VOLOKH at LAW.UCLA.EDU
Wed Aug 20 21:49:36 PDT 1997
It seems to me that a real incident can be used as support for
two claims: (1) These things happen, or (2) These things are the
norm (or are very common or happen more often than X times/year or
what have you).
Using the incident for purpose 1 is quite logically sound. Thus,
for instance, when I send out my little messages about the excesses
of harassment law, I claim only that these incidents happen. This
modest claim is useful to me because it then lets me ask people: "How
would your theory of free speech and workplace harassment respond to
this?" I don't need to show that they happen, say, more often than
genuinely bad incidents of harassment that deserve to be punished;
I'm not arguing that harassment law is on the whole bad, only that it
needs to be trimmed down to accommodate these examples, even if there
are only relatively few. (Of course, if I could show the magnitude
of the problem, I might persuade people that the matter is more
urgent, but I'm not sure I can do that.)
Similarly, I was careful in my story about the story to say that
I was giving this as a cautionary tale, not a claim about typicality.
I thought the Chavis incident would be a good example for reminding
people about the pitfalls of relying on logically unsound stories.
My reservations about the uses of the original Chavis-is-good

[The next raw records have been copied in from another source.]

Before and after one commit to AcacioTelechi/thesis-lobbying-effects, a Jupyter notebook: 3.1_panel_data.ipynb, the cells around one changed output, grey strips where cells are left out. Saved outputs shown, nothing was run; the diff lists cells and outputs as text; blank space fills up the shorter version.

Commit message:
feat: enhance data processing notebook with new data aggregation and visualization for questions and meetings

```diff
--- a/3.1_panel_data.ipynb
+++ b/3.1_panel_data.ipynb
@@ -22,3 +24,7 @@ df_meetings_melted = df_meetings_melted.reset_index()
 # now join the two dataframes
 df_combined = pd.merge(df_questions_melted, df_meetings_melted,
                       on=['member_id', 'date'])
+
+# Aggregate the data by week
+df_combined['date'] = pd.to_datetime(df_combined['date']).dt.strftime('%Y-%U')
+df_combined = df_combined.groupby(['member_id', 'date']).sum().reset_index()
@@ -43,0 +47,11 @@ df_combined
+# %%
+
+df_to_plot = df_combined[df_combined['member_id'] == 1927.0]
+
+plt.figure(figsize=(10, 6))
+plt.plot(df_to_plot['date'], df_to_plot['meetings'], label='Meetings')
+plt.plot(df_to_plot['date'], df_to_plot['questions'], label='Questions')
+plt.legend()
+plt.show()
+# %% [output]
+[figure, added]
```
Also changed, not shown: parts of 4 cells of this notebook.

story -- and some possible future uses of the Chavis-is-bad story --
rest from the sense that people want to use it for purpose 2. If one
simply wanted to say "Some people who are let in under race-based

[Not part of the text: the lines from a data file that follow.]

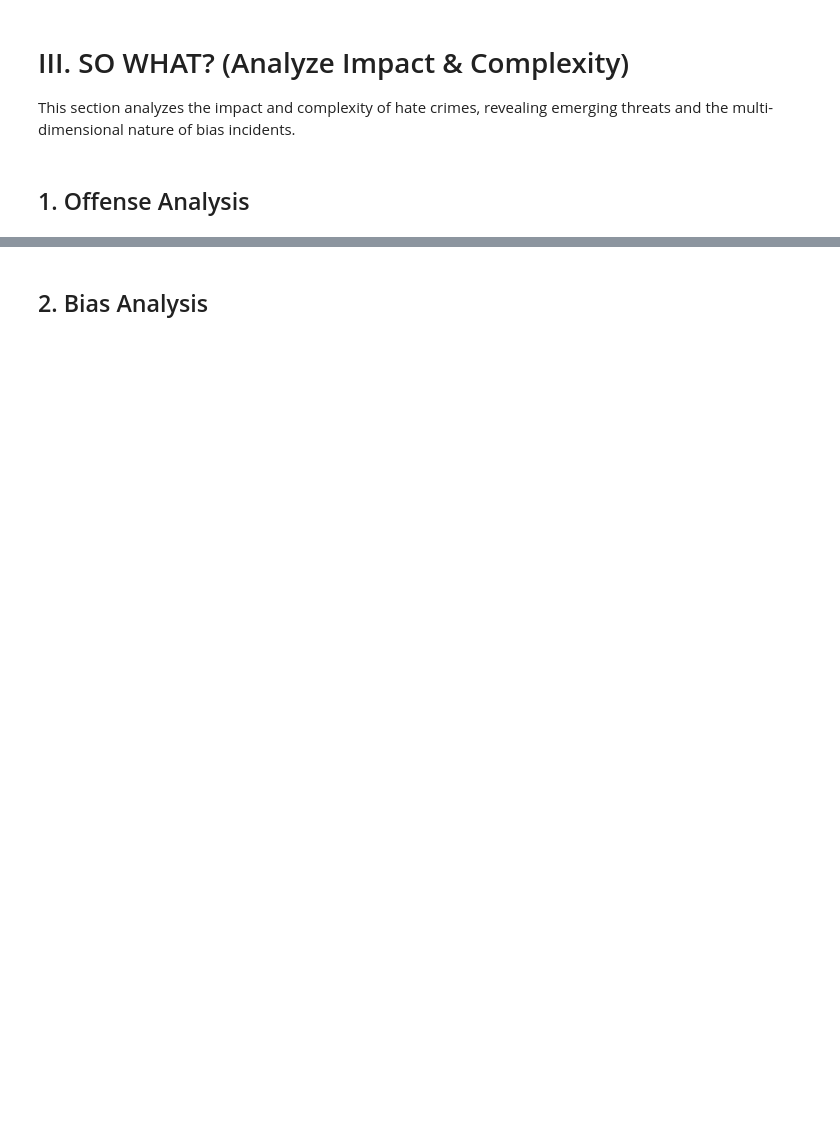
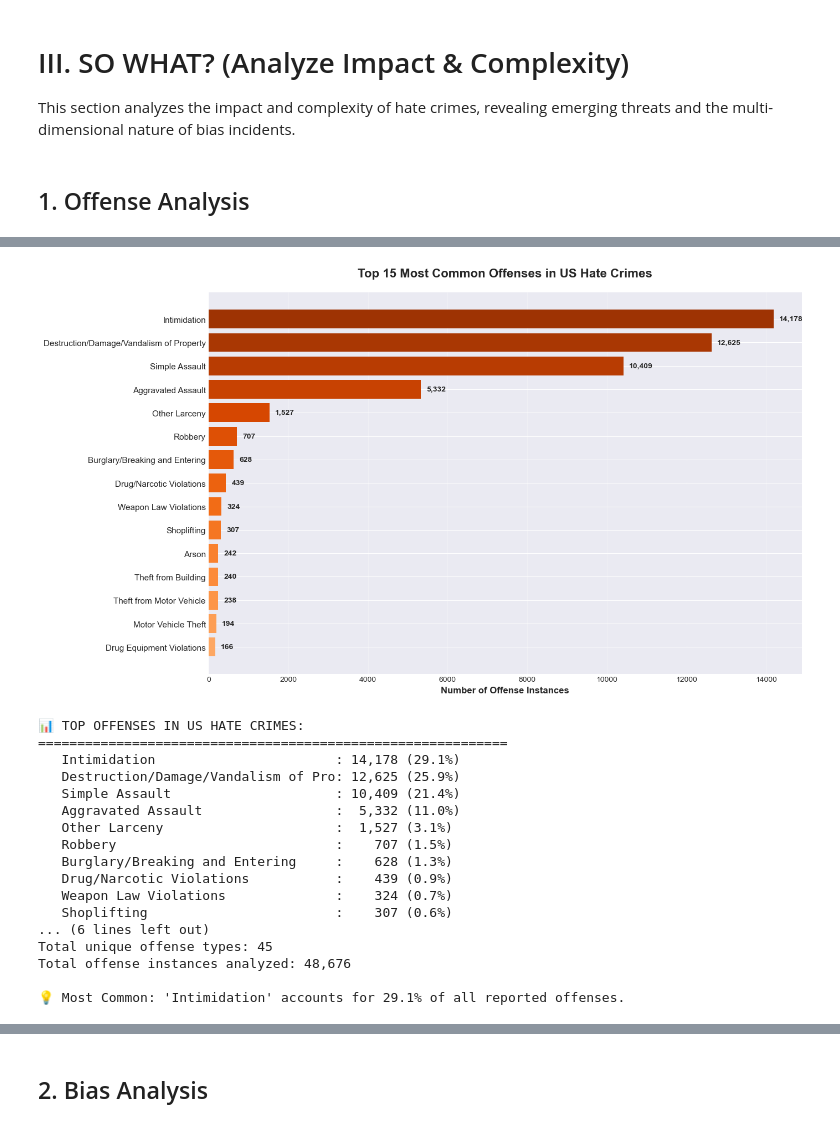
Before and after one commit to yamik1ra/DPnV_Group5_DSEB, a Jupyter notebook: notebooks/storytelling.ipynb, the cells around one changed output, grey strips where cells are left out. Saved outputs shown, nothing was run; the diff lists cells and outputs as text; code cells hidden in the pictures; blank space fills up the shorter version.

Commit message:
update visualization functions

```diff
--- a/notebooks/storytelling.ipynb
+++ b/notebooks/storytelling.ipynb
@@ -699,0 +442,21 @@ BURGLARY/BREAKING AND ENTERING:
+# %%
+visualize.plot_top_offenses(df)
+# %% [output]
+[figure, added]
+📊 TOP OFFENSES IN US HATE CRIMES:
+============================================================
+   Intimidation                       : 14,178 (29.1%)
+   Destruction/Damage/Vandalism of Pro: 12,625 (25.9%)
+   Simple Assault                     : 10,409 (21.4%)
+   Aggravated Assault                 :  5,332 (11.0%)
+   Other Larceny                      :  1,527 (3.1%)
+   Robbery                            :    707 (1.5%)
+   Burglary/Breaking and Entering     :    628 (1.3%)
+   Drug/Narcotic Violations           :    439 (0.9%)
+   Weapon Law Violations              :    324 (0.7%)
+   Shoplifting                        :    307 (0.6%)
+... (6 lines left out)
+Total unique offense types: 45
+Total offense instances analyzed: 48,676
+
+💡 Most Common: 'Intimidation' accounts for 29.1% of all reported offenses.
```
Also changed, not shown: parts of 28 cells of this notebook, 2 other files.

affirmative action do more good for society than others who are
excluded because of race-based affirmative action," then the Chavis-
is-good story would be valid support. Likewise, if one simply wanted
to say "Some people who are let in under race-based affirmative
action end up being incompetent," then the Chavis-is-bad story would
be valid support. But my guess is that few people want to make these
points, because the points are so banal and rhetorically useless.
Rather, as I read the St. Louis Post-Dispatch editorial and the
Rice & Hayden articles, they were making broader claims: "This
example is typical of race-based affirmative action; people who are
let in under race-based affirmative action typically end up serving
poor black communities, while people who are excluded under race-
based affirmative action typically end up being in it just for bucks."
Or at least the claim has to be that people who are let in under race-
based affirmative action tend to do much more social good than people
who are excluded under it.
Such claims -- and any possible reverse claims based on the
Chavis-is-bad story -- strike me as entirely unsound, no matter how
many people make them. The claim that's being made, as I read it,
isn't just that (in Jack's words) "evidence of one example of a
sequence leads us to believe that it is an example of a larger pattern
of related sequences of events." Even if the Chavis/Bakke comparison
shows us that there are several Chavis-like-people and several Bakke-
like-people (which is of course quite true, since there are several
people that fit any of these broad molds), that's useless for
reasoned debate about affirmative action. What we want to know is
*how* many there are of each. The example, if it persuades, must
persuade because it suggests that there are more good Chavises than
good Bakkes, or more bad Bakkes than bad Chavises. And the example
is simply not logical support for such an assertion.
"irregardless of the type of insurance coverage, Eugene Volokh
the limits of liability . . . shall be governed UCLA Law School
by the amounts specified in subsection A . . ." 405 Hilgard Ave.
36 Okla. St. Ann. 6414 (enacted 1986). L.A., CA 90095
More information about the Religionlaw